- _REQUIREMENT_: Please return all lines of the data below containing the string "drawn".

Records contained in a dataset
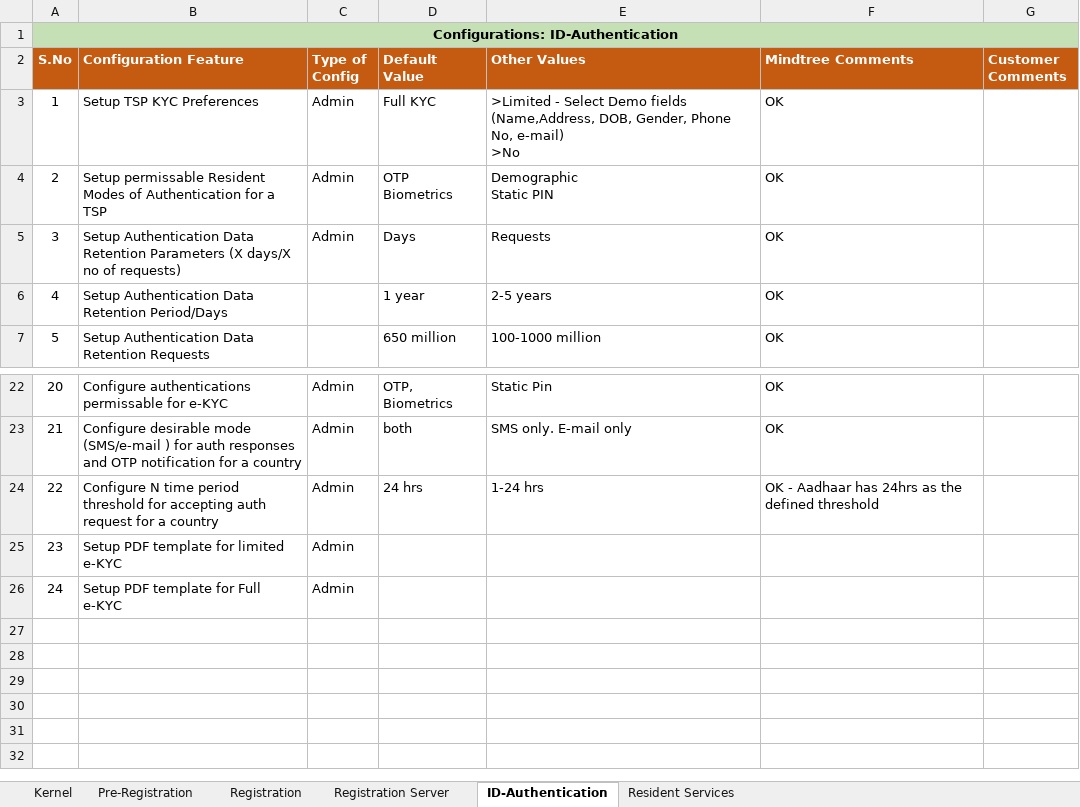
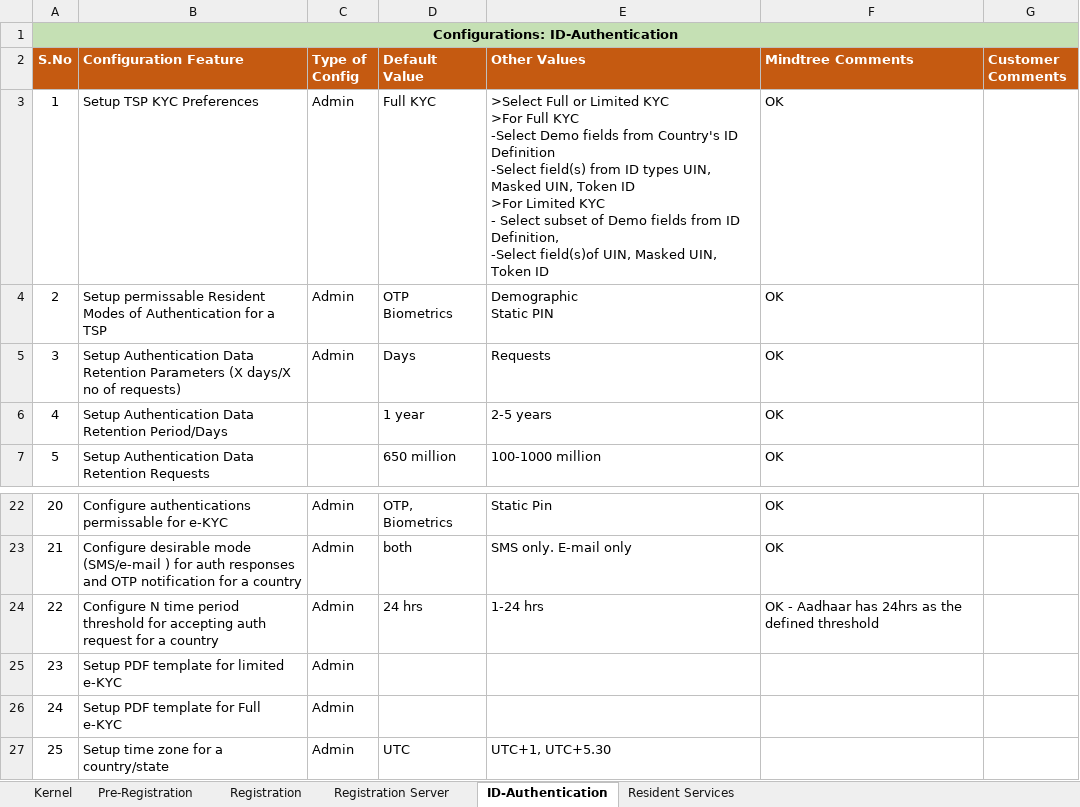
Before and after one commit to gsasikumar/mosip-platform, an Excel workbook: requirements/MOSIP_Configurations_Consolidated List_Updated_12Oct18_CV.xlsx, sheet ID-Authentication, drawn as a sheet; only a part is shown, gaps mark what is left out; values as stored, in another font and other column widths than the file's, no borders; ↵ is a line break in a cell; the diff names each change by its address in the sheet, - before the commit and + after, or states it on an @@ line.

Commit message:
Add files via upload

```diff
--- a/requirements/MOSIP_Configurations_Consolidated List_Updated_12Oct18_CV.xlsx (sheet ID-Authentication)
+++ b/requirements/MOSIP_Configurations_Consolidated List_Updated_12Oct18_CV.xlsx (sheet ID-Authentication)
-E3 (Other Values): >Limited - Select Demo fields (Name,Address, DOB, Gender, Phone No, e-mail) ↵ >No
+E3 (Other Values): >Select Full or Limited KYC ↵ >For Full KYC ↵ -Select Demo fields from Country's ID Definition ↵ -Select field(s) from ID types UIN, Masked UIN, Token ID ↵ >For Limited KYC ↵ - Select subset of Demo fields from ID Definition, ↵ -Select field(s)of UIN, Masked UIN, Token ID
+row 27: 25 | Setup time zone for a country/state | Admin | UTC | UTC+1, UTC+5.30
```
==
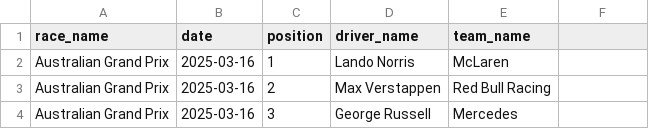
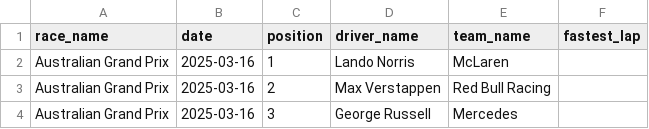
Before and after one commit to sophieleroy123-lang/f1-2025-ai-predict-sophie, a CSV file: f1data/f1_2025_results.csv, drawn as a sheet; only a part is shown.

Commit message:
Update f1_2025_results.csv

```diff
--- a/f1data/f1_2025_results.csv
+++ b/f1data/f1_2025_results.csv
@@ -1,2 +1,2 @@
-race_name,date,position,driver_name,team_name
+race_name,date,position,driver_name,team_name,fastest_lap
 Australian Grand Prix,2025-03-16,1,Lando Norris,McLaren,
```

- _WRITTEN ANSWER_:
Before and after one commit to gsasikumar/mosip-platform, an Excel workbook: requirements/MOSIP_Configurations_Consolidated List_Updated_12Oct18_CV.xlsx, sheet ID-Authentication, drawn as a sheet; only a part is shown, gaps mark what is left out; values as stored, in another font and other column widths than the file's, no borders; ↵ is a line break in a cell; the diff names each change by its address in the sheet, - before the commit and + after, or states it on an @@ line.
Before and after one commit to sophieleroy123-lang/f1-2025-ai-predict-sophie, a CSV file: f1data/f1_2025_results.csv, drawn as a sheet; only a part is shown.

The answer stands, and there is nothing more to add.